Brett Smith for redOrbit.com – Your Universe Online
Based in Waltham, Mass., Boston Dynamics has built mobile research robots for the Pentagon and gained a reputation for constructing highly-agile robots with an uncanny sense of balance.
The latest Google acquisition marks the eighth time in the last six months that the search giant has bought a robotics company. If Google executives have a cohesive vision for incorporating robots into their services – they have yet to publicly share it.
Founded in 1992 by a former professor at MIT, Boston Dynamics has not sold robots commercially, but has provided robotics technology for Pentagon clients like the Defense Advanced Research Projects Agency (DARPA). The company has supplied DARPA with a humanoid robot for its Darpa Robotics Challenge (DRC), a two-year competition with a $2 million prize. Participants such as NASA and MIT had to design robots that can perform tasks and operate vehicles in a disaster-like setting, like a nuclear power plant meltdown.
“Competitions like the Darpa Robotics Challenge stretch participants to try to solve problems that matter and we hope to learn from the teams’ insights around disaster relief,” said Google robotics executive Andy Rubin in a statement released by Google, reports John Markoff of the New York Times.
In addition to humanoid robots, Boston Dynamics has designed and built a menagerie of two-legged and four-legged robots capable of climbing walls and trees. In one web video, the company’s BigDog robot climbs hills, traverses snow, maintains its balance on ice and even withstands human kick.

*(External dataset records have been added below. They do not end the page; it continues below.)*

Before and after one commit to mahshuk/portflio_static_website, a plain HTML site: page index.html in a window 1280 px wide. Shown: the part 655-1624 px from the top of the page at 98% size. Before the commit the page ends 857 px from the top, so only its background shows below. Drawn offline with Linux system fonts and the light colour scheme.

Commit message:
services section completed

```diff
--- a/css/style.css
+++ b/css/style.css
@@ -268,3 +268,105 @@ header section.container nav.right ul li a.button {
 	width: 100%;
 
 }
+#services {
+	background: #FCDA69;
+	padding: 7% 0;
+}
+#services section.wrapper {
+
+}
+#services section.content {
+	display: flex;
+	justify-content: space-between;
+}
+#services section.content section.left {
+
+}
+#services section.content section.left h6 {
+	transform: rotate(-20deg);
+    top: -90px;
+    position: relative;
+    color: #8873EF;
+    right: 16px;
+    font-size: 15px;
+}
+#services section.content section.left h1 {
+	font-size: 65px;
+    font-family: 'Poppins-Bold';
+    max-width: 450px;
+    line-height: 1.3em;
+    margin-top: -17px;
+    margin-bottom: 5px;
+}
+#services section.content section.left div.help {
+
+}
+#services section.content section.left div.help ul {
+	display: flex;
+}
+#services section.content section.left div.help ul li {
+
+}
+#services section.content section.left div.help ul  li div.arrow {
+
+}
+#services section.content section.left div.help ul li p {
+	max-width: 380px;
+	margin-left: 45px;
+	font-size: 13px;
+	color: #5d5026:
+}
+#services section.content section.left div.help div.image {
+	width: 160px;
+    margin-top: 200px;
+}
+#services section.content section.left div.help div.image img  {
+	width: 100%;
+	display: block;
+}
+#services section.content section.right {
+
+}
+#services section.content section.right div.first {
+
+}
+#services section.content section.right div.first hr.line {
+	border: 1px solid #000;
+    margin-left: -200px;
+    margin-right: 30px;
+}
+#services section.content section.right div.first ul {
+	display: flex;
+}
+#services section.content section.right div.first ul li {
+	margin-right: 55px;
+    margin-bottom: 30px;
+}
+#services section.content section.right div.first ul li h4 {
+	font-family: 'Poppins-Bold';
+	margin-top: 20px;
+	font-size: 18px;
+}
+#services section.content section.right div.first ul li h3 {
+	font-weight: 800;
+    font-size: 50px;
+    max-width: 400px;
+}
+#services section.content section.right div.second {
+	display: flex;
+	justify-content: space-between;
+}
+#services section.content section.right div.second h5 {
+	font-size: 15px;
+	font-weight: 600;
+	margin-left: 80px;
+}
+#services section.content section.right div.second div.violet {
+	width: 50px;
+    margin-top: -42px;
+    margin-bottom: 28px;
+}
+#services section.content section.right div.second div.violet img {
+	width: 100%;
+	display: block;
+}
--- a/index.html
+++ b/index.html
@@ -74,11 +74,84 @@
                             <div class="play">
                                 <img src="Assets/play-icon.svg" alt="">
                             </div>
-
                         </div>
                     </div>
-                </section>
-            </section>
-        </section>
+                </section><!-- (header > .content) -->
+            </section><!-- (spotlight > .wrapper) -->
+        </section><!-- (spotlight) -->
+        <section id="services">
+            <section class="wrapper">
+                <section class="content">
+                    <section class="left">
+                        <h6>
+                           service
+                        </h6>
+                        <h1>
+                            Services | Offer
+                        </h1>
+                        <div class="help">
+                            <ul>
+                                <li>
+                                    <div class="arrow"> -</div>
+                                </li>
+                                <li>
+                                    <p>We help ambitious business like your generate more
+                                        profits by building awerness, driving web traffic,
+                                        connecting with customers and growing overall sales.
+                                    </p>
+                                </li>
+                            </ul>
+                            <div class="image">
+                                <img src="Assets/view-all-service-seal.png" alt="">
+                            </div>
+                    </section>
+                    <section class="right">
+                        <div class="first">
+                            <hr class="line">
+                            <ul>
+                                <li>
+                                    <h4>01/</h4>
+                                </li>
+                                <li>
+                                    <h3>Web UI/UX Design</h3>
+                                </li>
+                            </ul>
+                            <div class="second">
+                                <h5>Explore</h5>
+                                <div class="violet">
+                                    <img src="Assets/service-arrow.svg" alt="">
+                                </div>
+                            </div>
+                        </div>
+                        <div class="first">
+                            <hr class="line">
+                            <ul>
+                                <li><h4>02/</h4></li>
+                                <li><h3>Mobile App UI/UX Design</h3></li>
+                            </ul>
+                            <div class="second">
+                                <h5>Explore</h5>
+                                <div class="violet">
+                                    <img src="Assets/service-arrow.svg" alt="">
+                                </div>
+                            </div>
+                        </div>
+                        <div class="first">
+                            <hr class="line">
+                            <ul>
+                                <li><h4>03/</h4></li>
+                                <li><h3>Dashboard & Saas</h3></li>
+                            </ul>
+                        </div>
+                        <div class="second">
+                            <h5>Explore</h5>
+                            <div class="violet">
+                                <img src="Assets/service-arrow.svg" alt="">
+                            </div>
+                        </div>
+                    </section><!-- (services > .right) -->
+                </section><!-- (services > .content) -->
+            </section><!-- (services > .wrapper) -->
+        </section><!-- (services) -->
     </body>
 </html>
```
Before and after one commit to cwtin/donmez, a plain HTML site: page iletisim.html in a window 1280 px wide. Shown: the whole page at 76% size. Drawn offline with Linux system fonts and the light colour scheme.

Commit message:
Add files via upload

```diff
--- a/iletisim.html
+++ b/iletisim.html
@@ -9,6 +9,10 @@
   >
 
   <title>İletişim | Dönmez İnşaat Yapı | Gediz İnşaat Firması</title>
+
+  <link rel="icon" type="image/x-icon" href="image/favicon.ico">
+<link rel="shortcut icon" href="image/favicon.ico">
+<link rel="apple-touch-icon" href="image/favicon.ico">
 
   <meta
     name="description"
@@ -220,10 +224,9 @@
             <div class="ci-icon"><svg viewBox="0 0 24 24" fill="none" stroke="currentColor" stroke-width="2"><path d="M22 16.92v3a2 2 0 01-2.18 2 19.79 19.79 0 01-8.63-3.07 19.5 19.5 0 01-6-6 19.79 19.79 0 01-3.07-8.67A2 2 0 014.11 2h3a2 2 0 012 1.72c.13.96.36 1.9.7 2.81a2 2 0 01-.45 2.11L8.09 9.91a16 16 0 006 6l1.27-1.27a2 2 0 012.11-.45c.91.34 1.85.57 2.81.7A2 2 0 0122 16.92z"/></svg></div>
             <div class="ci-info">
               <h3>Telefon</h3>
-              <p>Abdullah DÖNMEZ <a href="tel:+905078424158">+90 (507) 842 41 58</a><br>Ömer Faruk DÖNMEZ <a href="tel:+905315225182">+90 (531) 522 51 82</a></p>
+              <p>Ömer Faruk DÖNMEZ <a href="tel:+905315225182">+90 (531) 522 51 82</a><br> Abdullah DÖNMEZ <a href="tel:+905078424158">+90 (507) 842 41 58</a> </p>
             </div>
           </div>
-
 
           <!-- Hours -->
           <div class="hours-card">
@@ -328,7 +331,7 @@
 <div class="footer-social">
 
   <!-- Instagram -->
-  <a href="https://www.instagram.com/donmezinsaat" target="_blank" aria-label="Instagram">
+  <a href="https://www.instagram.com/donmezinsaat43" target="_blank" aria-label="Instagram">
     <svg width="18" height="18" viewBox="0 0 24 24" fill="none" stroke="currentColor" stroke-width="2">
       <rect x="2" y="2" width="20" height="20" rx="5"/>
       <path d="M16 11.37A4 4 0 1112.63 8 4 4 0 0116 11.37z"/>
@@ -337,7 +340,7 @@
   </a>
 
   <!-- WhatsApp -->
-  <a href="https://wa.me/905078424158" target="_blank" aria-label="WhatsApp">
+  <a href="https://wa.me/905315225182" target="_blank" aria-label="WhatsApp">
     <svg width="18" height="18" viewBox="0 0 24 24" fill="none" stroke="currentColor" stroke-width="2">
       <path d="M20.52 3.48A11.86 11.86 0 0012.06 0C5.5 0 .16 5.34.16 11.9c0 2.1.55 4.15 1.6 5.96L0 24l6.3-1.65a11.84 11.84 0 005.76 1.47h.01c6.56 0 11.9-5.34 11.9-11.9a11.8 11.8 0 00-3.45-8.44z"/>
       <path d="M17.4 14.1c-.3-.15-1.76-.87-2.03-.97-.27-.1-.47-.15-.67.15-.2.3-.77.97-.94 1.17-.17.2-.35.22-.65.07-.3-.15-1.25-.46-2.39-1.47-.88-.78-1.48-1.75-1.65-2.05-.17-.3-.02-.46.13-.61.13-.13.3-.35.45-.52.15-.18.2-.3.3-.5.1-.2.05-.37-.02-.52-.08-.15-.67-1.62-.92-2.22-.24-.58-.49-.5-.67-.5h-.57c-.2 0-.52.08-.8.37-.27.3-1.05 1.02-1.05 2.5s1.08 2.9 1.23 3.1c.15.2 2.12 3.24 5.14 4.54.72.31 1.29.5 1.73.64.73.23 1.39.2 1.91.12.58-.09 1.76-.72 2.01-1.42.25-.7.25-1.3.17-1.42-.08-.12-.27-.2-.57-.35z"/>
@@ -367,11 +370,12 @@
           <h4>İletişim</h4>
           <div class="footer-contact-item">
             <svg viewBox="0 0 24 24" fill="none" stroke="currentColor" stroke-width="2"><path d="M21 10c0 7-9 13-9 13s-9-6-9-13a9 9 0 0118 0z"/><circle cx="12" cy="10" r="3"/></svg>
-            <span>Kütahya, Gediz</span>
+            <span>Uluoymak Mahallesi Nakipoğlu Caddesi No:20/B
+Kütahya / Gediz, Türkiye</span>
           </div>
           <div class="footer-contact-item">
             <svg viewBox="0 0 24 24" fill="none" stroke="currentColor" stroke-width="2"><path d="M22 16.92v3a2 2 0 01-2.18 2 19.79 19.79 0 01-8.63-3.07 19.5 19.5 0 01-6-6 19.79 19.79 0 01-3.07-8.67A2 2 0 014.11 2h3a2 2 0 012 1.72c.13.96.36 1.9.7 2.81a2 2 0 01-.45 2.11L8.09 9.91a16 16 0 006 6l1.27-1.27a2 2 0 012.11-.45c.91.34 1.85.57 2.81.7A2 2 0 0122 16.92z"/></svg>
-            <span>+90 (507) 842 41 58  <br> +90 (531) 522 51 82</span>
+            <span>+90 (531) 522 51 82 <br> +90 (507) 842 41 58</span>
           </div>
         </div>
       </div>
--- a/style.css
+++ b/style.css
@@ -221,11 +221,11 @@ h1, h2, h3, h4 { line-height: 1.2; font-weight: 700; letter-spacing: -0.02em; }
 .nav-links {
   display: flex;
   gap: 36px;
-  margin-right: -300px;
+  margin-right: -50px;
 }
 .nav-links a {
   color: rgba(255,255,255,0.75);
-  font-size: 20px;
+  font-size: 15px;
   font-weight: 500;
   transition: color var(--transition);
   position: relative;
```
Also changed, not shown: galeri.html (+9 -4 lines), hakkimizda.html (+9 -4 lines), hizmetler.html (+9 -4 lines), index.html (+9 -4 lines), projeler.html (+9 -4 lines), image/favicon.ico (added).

In another video, the company’s Cheetah robot can be seen running on a treadmill. The four-legged cat-bot has been clocked at a pace of 29 mph.
Google has recently acquired other robotics companies in the United States and Japan that have demonstrated a range of robot-related technologies. Rubin has called Google’s interest in robotics a “moonshot” effort, but has yet to go into further detail. The executive has said that he does not believe initial product development would extend for years, suggesting that Google could debut something in the next several years.
As with its other recent acquisitions, Google has not said how much it paid to buy Boston Dynamics.
The acquisition comes just after Google announced it was in negotiations with VSP Global, a national eye-care insurer that also makes eyeglass lenses and frames. Observers said the negotiations could foreshadow the Google Glass having prescription lenses and being made available at the local optometrist’s office.
“Down the road I think this technology is going to blow up,” Matt Alpert, an optometrist on the board of VSP Global recently told The Wall Street Journal. “As soon as apps are developed that are relevant for your world, it will start to take off.”
“In its current form, it’ll be more of a niche early adopter product,” he added.
An agreement between Google and VSP Global could open up Google Glass to the market of over 110 million Americans and countless other around the world who already use prescription eyewear.